|Nutrition Facts (per serving)|
|Amount per serving|
|% Daily Value*|
|Total Fat 63g||80%|
|Saturated Fat 25g||126%|
|Total Carbohydrate 3g||1%|
|Dietary Fiber 0g||1%|
|Total Sugars 0g|
|Vitamin C 0mg||0%|
|*The % Daily Value (DV) tells you how much a nutrient in a food serving contributes to a daily diet. 2,000 calories a day is used for general nutrition advice.|
This standing rib roast is a very special dish. It's the perfect roast for a Christmas dinner, Boxing Day, or New Year's feast. And while it's certainly special occasion-worthy, it's also surprisingly easy to make. The key is to cook the meat low and slow, checking for the correct internal temperature to keep from over-cooking it. Let it rest to retain the juices when sliced.
The gravy is a simple mixture of pan drippings, flour, and beef broth. Conveniently, the gravy takes the same amount of time to make as it does for the meat to rest. Slice the beef and serve it with the warm gravy drizzled over top or on the side.
Serve the standing rib roast and gravy with mashed potatoes or roasted potatoes and creamed spinach for a meal worthy of a fine steakhouse. The leftovers make fabulous sandwiches. You can also use the leftover roast beef to make a cottage pie or a casserole.
“A standing rib roast is an ideal entree for holiday dinners or special events. All that you’ll need is your beef, a hot oven, and a dependable meat thermometer. The gravy recipe, made with pan drippings and a few pantry ingredients, is the finishing touch to this spectacular main course.” —Joan Velush
Gather the ingredients.
Preheat the oven to 300 F. Place roast, fat-side up, on a rack in an open shallow roasting pan.
Season the roast with salt and pepper. Insert an oven-safe meat thermometer into the roast so that the tip reaches the center of the meat. Don't let it rest in a pocket of fat or touch bone.
Roast, uncovered for 2 to 2 1/2 hours. For rare beef, the meat thermometer should reach 115 F. Medium-rare will be 125 F, and medium will be 135 F. Remember that the internal temperature will continue to rise by 5 to 10 degrees as it rests.
Note: The USDA states that the safest minimum temperature for beef is 145 F, but it's helpful to remember that the interior of a roast does not typically harbor bacteria (hence why beef can be dry aged without the interior being contaminated even over long periods of time). The exterior of the roast will reach high enough temperatures to kill any bacteria lingering there.
Remove the rack from the roasting pan and let stand, covered loosely with foil, while making the gravy. Pour off the fat into a measuring cup.

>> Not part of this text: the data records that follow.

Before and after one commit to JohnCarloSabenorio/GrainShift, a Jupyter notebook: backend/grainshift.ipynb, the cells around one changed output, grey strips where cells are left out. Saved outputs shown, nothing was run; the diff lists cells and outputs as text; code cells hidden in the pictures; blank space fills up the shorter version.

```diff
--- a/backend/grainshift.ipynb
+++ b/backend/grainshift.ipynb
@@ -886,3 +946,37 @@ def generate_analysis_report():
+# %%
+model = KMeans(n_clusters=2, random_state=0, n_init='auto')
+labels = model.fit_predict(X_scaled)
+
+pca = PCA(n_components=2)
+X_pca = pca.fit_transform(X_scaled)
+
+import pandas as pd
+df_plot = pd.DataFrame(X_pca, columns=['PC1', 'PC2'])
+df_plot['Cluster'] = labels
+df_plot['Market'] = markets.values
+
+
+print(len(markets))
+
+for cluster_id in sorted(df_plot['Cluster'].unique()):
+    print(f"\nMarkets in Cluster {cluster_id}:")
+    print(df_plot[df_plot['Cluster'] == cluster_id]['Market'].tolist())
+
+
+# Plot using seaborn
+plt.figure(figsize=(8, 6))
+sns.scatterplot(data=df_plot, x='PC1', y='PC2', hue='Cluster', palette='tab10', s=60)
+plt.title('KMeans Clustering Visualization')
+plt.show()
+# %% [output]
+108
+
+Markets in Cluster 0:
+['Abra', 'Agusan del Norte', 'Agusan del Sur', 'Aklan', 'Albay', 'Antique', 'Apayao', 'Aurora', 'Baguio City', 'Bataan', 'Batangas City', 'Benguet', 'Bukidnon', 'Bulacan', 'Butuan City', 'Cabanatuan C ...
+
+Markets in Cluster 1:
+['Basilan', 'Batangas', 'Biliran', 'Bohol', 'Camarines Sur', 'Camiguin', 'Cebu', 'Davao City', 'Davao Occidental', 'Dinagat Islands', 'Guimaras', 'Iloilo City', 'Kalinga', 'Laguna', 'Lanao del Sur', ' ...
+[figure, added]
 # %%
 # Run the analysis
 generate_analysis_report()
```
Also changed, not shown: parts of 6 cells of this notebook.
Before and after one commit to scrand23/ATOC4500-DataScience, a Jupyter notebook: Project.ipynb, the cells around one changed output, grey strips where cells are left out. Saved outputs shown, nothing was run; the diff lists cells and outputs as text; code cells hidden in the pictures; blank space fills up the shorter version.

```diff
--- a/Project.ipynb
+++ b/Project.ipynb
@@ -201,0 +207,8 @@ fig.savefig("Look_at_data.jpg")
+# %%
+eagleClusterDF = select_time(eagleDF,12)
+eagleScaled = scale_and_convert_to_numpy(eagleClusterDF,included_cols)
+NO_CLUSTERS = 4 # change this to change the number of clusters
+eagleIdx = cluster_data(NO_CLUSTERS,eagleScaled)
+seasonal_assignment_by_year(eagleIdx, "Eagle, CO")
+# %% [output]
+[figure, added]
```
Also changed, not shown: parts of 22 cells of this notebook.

To make the gravy, return 1/3 cup of drippings to the roasting pan. Place the pan on the stovetop over medium-low heat.
Stir in the flour until well blended.
Add the beef broth, stirring constantly.
Cook until thickened. Season the gravy with salt and pepper to taste.
Slice the rib roast to the desired thickness. Serve with the hot gravy.
- Take your standing rib out of the refrigerator and let it sit at room temperature for three hours before roasting it.
- After cooking, let your meat rest for 10 to 20 minutes before slicing it. The gravy takes about 10 minutes to make, so if you'd like to let the meat rest for 20 minutes, wait 10 minutes to make the gravy.
- If you have the time, season the roast with salt and pepper up to 2 days before cooking. Let it sit, uncovered, in the refrigerator during this time. This will dry out the surface of the meat, which will help it brown in the oven. It will also give the salt time to penetrate the meat via osmosis, making for a well-seasoned roast inside and out.
If you'd like to add a bit more flavor to your gravy, consider adding one or two of these optional ingredients:
- 1 sprig of fresh rosemary or thyme (remove before serving).
- 2 to 3 smashed garlic cloves (remove before serving).
- A knob of butter added at the end.
Instead of gravy, you can use the beef drippings to make Yorkshire puddings.
How to Store
Refrigerate leftover meat and gravy in airtight containers for up to 5 days.
When reheating, there are a few ways to prevent overcooking the meat:
- Slice the meat very thinly.
- Instead of warming the meat itself, warm the plates until hot.
- Heat up leftover gravy until very hot, then spoon over the meat.
Leftover beef is also excellent thinly sliced and served cold on its own or on a sandwich with horseradish sauce and blue cheese.